During the pandemic, Filipinos’ top worries around health and safety of their family have heightened, given the fear of acquiring the virus and the number of cases continuing to rise. Health, safety and family make up the top three worries, followed by concerns about work, well-being, savings, investment, home and community, insurance, friends, me-time, and love.
Views on critical illness: Cancer is the most feared
The Manulife Philippines’ study also found that the possibility of critical illness looms large for 75% of Filipinos, who know someone who has been previously diagnosed with one.
Furthermore, Filipinos’ fears are influenced by their perception of the related costs of treatment. While heart disease is the leading cause of death in the Philippines, cancer is the most prominent critical illness in the minds of Filipinos, especially those with higher income, at 57%. Heart attack, hypertension, and diabetes are also on the top list, but they trail behind by a wide margin, all at 6%. Cancer is also the disease they are most afraid of acquiring for either themselves or their loved ones.
This fear is based on the perception that cancer requires the most expensive treatment among all critical illnesses. Filipinos also believe that the cost of treatment is more than they can afford. The majority are either unsure or unconvinced that their medical savings are enough to cover related expenses for themselves and their loved ones.
Gap in financial preparedness when it comes to medical treatment

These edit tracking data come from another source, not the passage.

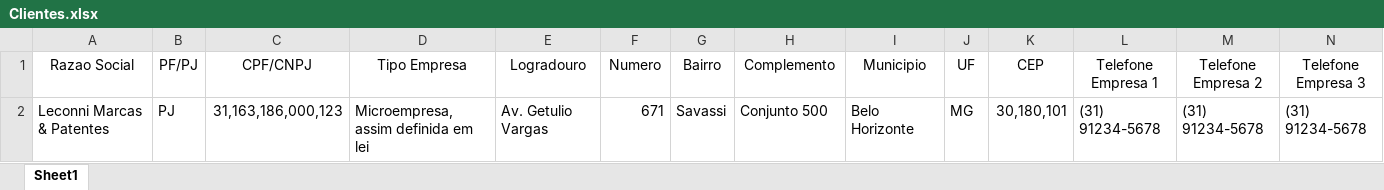
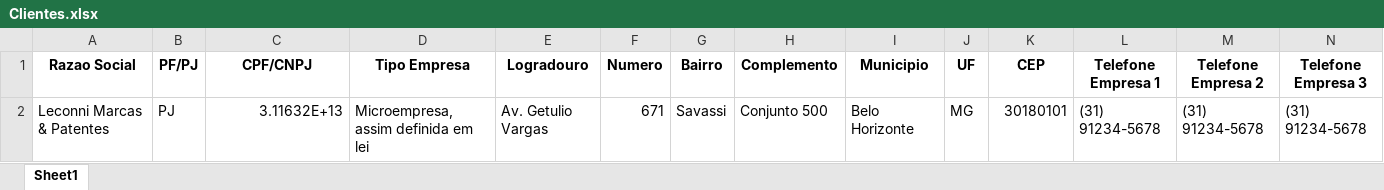
Before and after one commit to LeconniMarcasPatentes/Service, an Excel workbook: data/processed/Clientes.xlsx, sheet Sheet1, drawn as a sheet; only a part is shown; values as stored, in another font and other column widths than the file's, no borders; the diff covers the shown part only; the diff names each change by its address in the sheet, - before the commit and + after, or states it on an @@ line.

```diff
--- a/data/processed/Clientes.xlsx (sheet Sheet1)
+++ b/data/processed/Clientes.xlsx (sheet Sheet1)
-A1:N1 bold: off
+A1:N1 bold: on
-C2 (CPF/CNPJ): 31,163,186,000,123
+C2 (CPF/CNPJ): 3.11632E+13
-K2 (CEP): 30,180,101
+K2 (CEP): 30180101
```
Also changed, not shown: cell formats elsewhere in this sheet, data/processed/Vendedores.xlsx, data/raw/Respostas_Fomulario.xlsx, 5 other files.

In an article published in June 2019, Insurance Commissioner Dennis Funa shared that 1.5 million Filipino families are driven into poverty each year, because of unexpected health expenses. In its study, Manulife found that household out-of-pocket payment is the most common way Filipinos finance their health expenditures (54%), while 34% were financed through government schemes and contributory health financing, and 12% were private health plans. Meanwhile, among Filipinos with higher income, owning health insurance plans gives them a sense of security in times of medical emergencies.
Based on this scenario, owning a health insurance product gives more Filipinos the confidence that they can weather through a financial setback when they or their family members fall ill. This should be in addition to engaging in healthy habits to help them prevent contracting illnesses.
Making better decisions in health and finances
Despite these challenges and behaviors, there is an increased appetite for insurance due to fear and concerns as a result of the pandemic. In fact, 60% believe that the local economy will take a longer time to recover, and 48% believe that it will be difficult to get healthcare. These fears and concerns fuel the demand of insurance purchase overall, with 77% planning to buy insurance, mostly life and health-related products, in the next 18 months.
“The uncertainty brought by COVID-19 has created greater awareness and appreciation for insurance products, as it underscored the importance of being prepared for unexpected illness,” added Henson. “This study reinforced the need to continue educating Filipinos on their physical and financial health so they can build better habits, make better financial decisions, and live every day better.”
The Manulife Philippines health study, “Understanding Filipino Sentiments Toward Health and Critical Illness,” was conducted in partnership with ABN Impact InSites Consulting, an independent market research agency.
To access the full report, please visit http://manulife.com.ph/2020HealthStudy